Code change snippets

=== Begin Enclosure ===

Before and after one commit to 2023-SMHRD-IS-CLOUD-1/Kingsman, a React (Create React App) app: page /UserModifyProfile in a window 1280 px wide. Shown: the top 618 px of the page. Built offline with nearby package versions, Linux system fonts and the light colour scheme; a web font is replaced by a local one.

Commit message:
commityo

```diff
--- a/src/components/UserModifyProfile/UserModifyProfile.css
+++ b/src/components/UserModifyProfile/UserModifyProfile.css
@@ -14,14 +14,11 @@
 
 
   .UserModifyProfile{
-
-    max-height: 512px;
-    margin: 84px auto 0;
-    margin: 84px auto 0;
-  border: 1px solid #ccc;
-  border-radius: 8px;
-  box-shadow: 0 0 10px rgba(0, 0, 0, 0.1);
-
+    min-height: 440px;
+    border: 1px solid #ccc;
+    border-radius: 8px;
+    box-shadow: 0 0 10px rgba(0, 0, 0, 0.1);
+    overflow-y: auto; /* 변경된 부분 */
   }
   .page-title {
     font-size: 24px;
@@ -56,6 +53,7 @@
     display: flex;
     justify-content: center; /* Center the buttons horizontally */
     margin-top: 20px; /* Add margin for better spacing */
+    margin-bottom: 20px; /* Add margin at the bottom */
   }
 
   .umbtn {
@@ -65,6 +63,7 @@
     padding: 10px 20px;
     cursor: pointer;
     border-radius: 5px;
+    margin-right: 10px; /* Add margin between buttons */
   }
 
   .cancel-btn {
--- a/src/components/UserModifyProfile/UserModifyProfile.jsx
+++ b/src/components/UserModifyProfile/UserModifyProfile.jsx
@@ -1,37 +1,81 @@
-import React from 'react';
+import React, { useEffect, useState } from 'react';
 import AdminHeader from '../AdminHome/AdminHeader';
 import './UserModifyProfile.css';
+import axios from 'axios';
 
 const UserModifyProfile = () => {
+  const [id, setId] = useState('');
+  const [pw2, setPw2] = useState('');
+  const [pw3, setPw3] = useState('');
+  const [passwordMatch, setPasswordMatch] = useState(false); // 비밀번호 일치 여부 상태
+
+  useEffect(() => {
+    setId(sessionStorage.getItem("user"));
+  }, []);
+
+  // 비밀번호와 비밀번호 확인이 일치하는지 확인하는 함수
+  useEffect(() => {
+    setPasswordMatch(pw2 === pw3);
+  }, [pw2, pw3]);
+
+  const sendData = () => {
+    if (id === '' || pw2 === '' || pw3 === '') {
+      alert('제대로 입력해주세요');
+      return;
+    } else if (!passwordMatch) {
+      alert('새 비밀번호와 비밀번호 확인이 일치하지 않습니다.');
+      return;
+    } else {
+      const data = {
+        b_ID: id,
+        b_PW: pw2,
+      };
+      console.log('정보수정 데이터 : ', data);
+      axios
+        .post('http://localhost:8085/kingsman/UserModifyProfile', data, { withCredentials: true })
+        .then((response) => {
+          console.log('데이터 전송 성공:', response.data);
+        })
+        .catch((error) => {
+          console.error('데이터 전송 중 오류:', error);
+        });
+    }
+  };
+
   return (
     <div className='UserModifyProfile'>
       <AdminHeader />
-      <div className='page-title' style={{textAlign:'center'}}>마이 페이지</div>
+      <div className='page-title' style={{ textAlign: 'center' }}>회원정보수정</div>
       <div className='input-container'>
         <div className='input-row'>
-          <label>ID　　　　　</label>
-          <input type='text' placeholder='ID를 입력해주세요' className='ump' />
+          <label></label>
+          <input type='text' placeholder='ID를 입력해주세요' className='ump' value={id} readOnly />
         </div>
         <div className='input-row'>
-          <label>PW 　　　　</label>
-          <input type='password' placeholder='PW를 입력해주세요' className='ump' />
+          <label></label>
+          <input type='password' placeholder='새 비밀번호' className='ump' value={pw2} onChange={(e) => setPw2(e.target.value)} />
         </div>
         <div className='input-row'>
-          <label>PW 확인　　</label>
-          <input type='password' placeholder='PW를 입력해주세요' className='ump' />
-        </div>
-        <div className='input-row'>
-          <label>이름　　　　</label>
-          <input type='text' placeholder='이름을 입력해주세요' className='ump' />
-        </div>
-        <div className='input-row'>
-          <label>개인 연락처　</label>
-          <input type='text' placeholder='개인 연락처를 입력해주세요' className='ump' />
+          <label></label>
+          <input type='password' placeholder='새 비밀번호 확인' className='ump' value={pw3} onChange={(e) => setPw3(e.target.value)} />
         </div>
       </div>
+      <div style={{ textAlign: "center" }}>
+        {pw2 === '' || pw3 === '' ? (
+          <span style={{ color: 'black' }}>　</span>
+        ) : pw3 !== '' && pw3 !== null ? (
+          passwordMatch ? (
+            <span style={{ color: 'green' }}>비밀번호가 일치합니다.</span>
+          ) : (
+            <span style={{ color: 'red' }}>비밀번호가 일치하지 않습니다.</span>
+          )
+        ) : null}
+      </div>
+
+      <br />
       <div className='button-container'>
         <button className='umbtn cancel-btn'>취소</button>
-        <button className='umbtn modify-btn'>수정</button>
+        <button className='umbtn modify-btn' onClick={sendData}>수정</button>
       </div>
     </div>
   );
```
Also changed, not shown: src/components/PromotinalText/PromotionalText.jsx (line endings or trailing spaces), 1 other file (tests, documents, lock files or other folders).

=== End Enclosure ===
=== Begin Enclosure ===

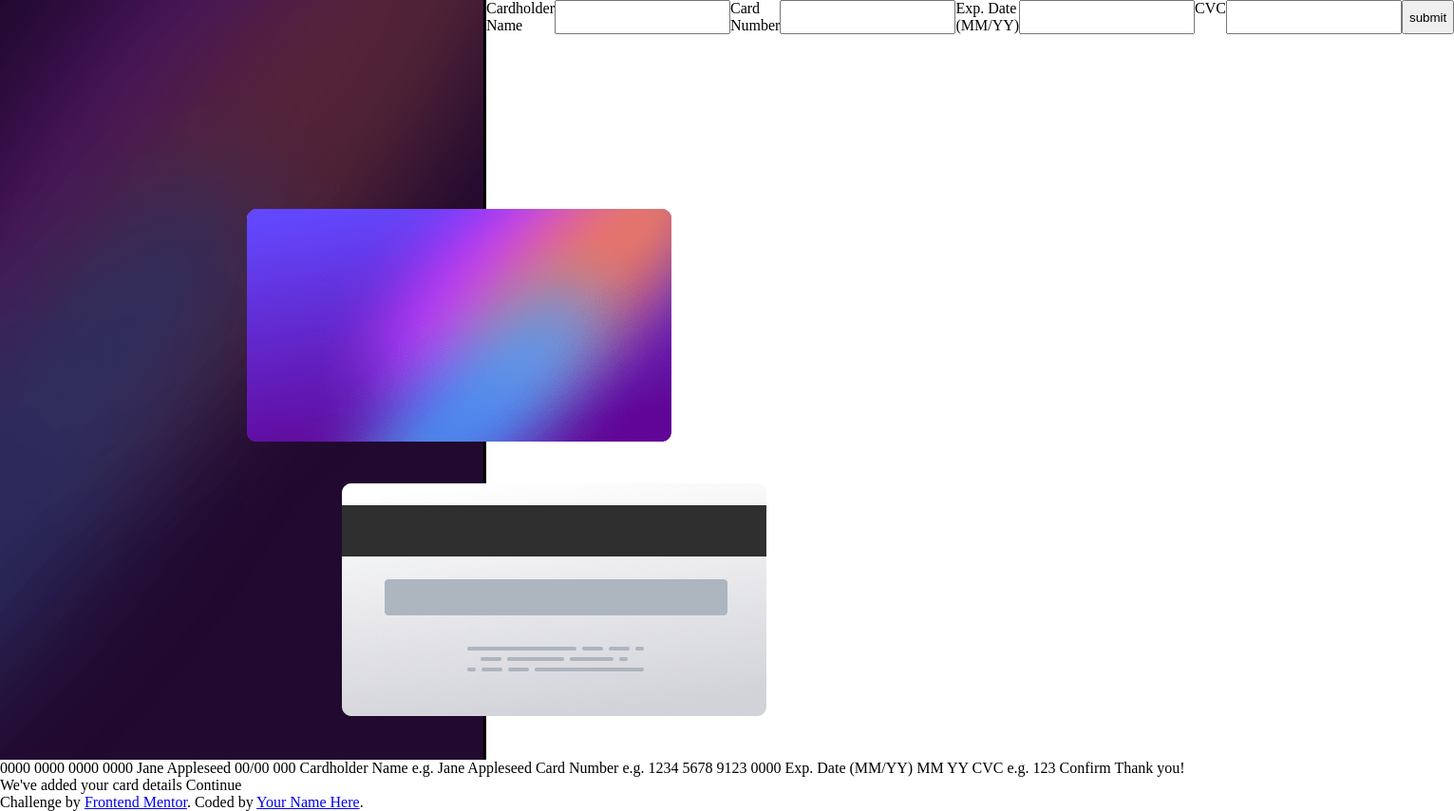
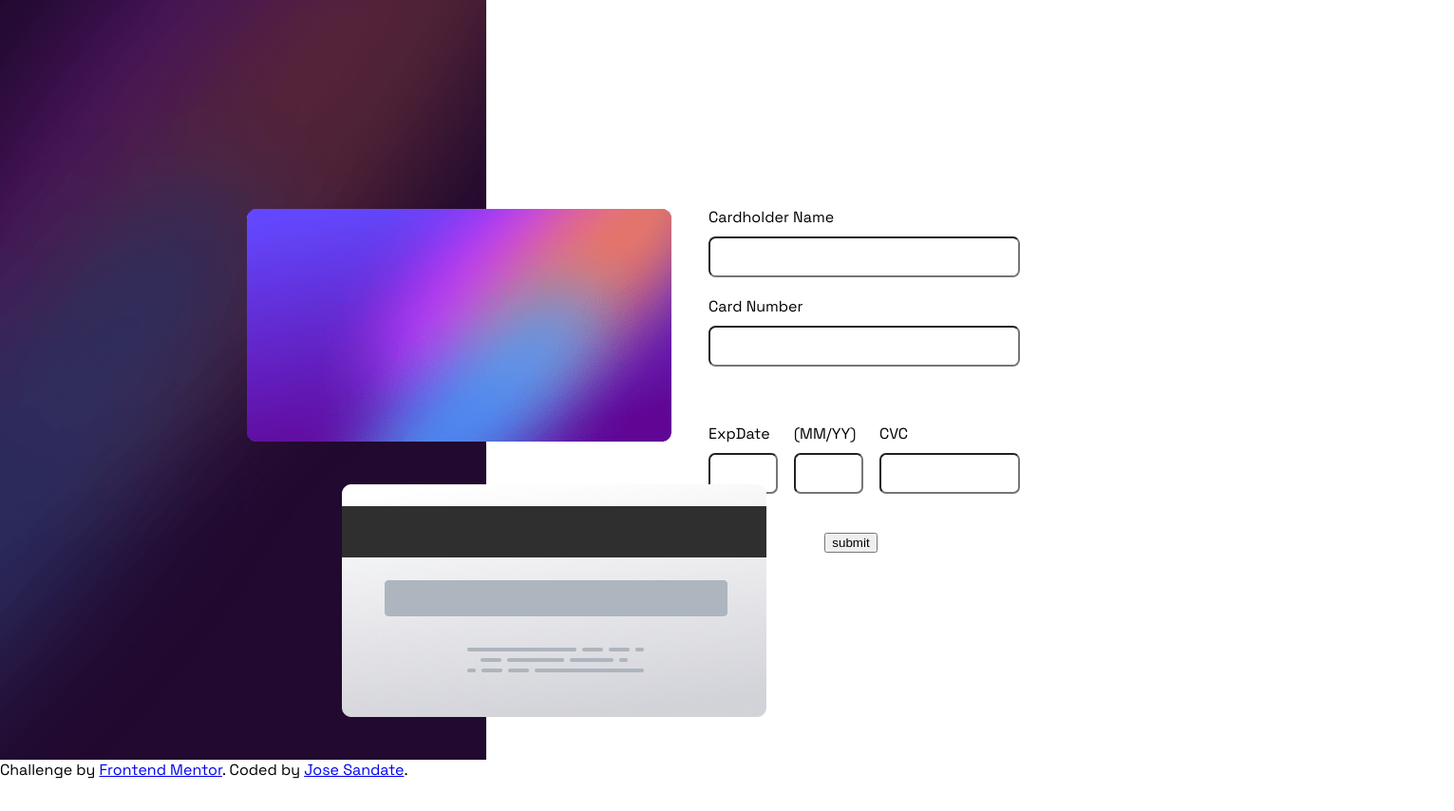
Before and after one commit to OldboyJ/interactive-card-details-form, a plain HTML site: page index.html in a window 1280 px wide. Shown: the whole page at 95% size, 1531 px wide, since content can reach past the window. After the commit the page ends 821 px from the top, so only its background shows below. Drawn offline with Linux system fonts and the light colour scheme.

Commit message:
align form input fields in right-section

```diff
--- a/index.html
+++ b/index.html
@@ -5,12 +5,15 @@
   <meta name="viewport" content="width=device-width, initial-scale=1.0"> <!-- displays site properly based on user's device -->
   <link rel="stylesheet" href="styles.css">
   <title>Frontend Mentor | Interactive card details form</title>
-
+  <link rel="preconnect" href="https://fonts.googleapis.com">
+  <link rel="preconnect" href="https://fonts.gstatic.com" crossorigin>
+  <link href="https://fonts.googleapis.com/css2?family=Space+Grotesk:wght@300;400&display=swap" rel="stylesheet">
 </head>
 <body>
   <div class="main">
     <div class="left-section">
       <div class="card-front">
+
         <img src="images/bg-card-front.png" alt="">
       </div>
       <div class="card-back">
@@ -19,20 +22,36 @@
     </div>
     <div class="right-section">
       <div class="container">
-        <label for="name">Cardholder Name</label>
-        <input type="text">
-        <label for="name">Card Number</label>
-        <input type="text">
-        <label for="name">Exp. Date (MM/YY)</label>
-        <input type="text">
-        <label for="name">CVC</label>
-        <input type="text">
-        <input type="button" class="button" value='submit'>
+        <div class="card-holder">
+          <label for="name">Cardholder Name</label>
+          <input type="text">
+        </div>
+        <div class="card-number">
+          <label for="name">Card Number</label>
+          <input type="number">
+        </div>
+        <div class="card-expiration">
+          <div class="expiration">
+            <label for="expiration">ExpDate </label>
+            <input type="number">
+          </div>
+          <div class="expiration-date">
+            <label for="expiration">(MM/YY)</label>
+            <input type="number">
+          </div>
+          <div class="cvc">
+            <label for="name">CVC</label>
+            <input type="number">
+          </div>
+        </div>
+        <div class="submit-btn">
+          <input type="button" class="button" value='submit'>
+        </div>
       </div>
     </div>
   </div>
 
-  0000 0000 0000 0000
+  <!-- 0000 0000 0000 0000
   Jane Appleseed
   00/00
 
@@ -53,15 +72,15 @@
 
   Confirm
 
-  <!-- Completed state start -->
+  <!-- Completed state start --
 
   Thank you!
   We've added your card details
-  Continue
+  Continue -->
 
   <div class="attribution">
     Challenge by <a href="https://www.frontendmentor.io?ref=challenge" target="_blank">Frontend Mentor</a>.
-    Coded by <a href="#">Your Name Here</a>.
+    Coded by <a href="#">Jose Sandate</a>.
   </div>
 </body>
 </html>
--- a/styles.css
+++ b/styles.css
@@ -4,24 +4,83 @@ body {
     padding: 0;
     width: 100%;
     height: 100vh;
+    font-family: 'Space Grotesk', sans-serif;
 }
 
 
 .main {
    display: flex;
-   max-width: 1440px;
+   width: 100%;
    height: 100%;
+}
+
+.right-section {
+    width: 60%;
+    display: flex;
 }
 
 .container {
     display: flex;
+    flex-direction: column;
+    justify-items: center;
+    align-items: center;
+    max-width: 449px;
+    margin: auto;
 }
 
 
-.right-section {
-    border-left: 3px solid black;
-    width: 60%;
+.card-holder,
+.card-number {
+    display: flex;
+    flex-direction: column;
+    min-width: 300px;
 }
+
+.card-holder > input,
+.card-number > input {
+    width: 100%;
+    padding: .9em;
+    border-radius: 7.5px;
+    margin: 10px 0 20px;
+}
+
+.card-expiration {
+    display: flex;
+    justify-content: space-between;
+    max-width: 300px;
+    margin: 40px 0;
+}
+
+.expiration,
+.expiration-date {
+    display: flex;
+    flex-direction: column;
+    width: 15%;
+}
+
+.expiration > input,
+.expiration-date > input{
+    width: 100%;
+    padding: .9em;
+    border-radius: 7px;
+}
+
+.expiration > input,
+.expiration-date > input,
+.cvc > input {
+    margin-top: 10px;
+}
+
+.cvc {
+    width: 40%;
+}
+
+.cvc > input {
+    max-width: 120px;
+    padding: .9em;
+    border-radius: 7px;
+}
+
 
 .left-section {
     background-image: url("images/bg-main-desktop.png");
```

=== End Enclosure ===

Exercise goal
Only lines that contain "href" are needed, so copy each of them from the data.

Answer section
   <link rel="stylesheet" href="styles.css">
+  <link rel="preconnect" href="https://fonts.googleapis.com">
+  <link rel="preconnect" href="https://fonts.gstatic.com" crossorigin>
+  <link href="https://fonts.googleapis.com/css2?family=Space+Grotesk:wght@300;400&display=swap" rel="stylesheet">
     Challenge by <a href="https://www.frontendmentor.io?ref=challenge" target="_blank">Frontend Mentor</a>.
-    Coded by <a href="#">Your Name Here</a>.
+    Coded by <a href="#">Jose Sandate</a>.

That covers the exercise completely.